“Cybercriminals attack from all angles and are incredibly fearless in their attempts. DDoS attacks are a clever way of targeting a company without having to hack the mainframe, yet the perpetrators can remain largely anonymous,” Jake Moore, the global cybersecurity advisor at security vendor ESET, says.

Given that OpenAI remains one of the most talked about technology companies, and ChatGPT is a technology constantly in the news, the cyber-crosshairs will continue to focus on it. “All that can be done to future-proof their networks is to continue to expect the unexpected,” Moore concludes.

How Do You Defend Against Such DDoS Attacks?
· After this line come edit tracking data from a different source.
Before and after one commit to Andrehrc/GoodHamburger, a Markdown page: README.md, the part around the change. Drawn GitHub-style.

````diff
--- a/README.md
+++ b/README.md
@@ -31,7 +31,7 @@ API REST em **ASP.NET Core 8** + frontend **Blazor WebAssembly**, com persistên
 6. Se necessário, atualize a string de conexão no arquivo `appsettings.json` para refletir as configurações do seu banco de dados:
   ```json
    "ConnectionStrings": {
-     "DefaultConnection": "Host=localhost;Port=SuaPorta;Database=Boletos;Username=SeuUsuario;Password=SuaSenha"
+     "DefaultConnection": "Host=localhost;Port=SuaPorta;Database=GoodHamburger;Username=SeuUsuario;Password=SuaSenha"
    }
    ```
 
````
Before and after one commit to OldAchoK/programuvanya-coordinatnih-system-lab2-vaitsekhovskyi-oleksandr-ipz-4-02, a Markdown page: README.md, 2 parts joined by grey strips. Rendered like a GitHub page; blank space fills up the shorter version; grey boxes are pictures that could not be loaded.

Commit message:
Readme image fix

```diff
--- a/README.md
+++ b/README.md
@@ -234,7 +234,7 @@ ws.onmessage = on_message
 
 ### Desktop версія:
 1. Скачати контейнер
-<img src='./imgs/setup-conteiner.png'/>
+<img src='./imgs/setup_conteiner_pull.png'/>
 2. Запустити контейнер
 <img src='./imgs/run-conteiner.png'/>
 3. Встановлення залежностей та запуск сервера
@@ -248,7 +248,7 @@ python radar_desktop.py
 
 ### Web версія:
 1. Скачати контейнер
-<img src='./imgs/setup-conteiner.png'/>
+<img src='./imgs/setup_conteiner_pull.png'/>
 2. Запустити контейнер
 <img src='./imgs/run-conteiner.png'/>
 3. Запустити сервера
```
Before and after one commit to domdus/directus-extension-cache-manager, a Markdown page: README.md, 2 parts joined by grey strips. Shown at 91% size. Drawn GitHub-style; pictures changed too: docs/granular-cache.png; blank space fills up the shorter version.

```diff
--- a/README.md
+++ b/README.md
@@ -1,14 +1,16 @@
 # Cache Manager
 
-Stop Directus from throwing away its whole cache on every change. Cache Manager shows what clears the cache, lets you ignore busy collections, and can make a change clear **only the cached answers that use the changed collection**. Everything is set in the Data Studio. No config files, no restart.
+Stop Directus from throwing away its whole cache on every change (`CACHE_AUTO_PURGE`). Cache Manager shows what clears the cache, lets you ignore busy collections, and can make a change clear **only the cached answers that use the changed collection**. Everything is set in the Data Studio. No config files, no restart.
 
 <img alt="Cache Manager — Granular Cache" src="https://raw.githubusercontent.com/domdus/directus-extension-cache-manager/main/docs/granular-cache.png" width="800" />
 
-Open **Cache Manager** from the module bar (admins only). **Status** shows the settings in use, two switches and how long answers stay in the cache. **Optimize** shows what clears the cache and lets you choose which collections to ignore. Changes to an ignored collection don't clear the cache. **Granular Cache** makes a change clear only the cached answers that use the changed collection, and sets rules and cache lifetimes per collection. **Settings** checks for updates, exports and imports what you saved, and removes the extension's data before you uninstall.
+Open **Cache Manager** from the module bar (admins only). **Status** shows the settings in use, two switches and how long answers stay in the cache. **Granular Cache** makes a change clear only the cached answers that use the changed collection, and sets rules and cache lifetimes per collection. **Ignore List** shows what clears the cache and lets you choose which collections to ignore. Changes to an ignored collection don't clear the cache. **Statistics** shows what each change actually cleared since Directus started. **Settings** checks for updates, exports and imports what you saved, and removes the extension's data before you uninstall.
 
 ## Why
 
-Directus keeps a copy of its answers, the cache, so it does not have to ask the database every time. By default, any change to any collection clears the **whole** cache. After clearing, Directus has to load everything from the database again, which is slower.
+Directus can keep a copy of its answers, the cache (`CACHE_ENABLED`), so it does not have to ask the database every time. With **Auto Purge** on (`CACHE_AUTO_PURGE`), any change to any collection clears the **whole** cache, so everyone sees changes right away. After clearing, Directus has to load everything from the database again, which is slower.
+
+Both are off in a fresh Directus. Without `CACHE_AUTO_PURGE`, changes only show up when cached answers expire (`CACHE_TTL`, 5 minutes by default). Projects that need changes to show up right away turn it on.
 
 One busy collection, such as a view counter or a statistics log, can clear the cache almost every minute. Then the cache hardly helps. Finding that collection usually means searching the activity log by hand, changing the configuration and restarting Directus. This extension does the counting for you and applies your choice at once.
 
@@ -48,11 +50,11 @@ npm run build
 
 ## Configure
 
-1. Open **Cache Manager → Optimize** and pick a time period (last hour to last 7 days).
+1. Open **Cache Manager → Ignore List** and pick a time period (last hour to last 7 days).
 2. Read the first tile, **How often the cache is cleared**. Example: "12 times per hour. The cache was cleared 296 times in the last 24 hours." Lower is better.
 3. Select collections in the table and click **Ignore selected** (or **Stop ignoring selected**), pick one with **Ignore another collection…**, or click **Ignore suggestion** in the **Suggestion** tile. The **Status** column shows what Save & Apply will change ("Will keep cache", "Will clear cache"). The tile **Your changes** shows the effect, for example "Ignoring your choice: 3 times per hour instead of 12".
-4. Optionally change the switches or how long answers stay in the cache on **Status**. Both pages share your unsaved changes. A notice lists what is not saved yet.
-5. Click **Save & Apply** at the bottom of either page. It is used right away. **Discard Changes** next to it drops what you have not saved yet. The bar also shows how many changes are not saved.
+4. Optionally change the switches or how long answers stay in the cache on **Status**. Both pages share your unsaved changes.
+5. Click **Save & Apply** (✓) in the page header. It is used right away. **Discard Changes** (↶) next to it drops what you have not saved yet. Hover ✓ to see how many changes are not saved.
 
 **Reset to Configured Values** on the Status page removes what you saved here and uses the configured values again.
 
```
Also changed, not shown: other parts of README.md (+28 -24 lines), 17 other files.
11/10 update: As Donny Chong, a director at Nexusguard, confirms, DDoS attacks are getting larger, and threat actors are constantly evolving their methods to identify new attack vectors. "It is essential that organizations proactively adapt to meet evolving threats," Chong says, "implementing DDoS protection and ensuring that the right processes and people are in place to protect digital infrastructure from surging attacks." Failure to do so, Chong warns, can "wreak havoc on a company's reputation, customer base and bottom line." When it comes to the right processes, LogRhythm’s Choi suggests that in order for organizations to effectively defend themselves against these evolving DDoS attacks, they need to be proactive. “This includes reducing attack surfaces, caching (such as use the of a content delivery network), incorporating Anycast routing, rate limiting, and real-time threat monitoring,” Choi concludes.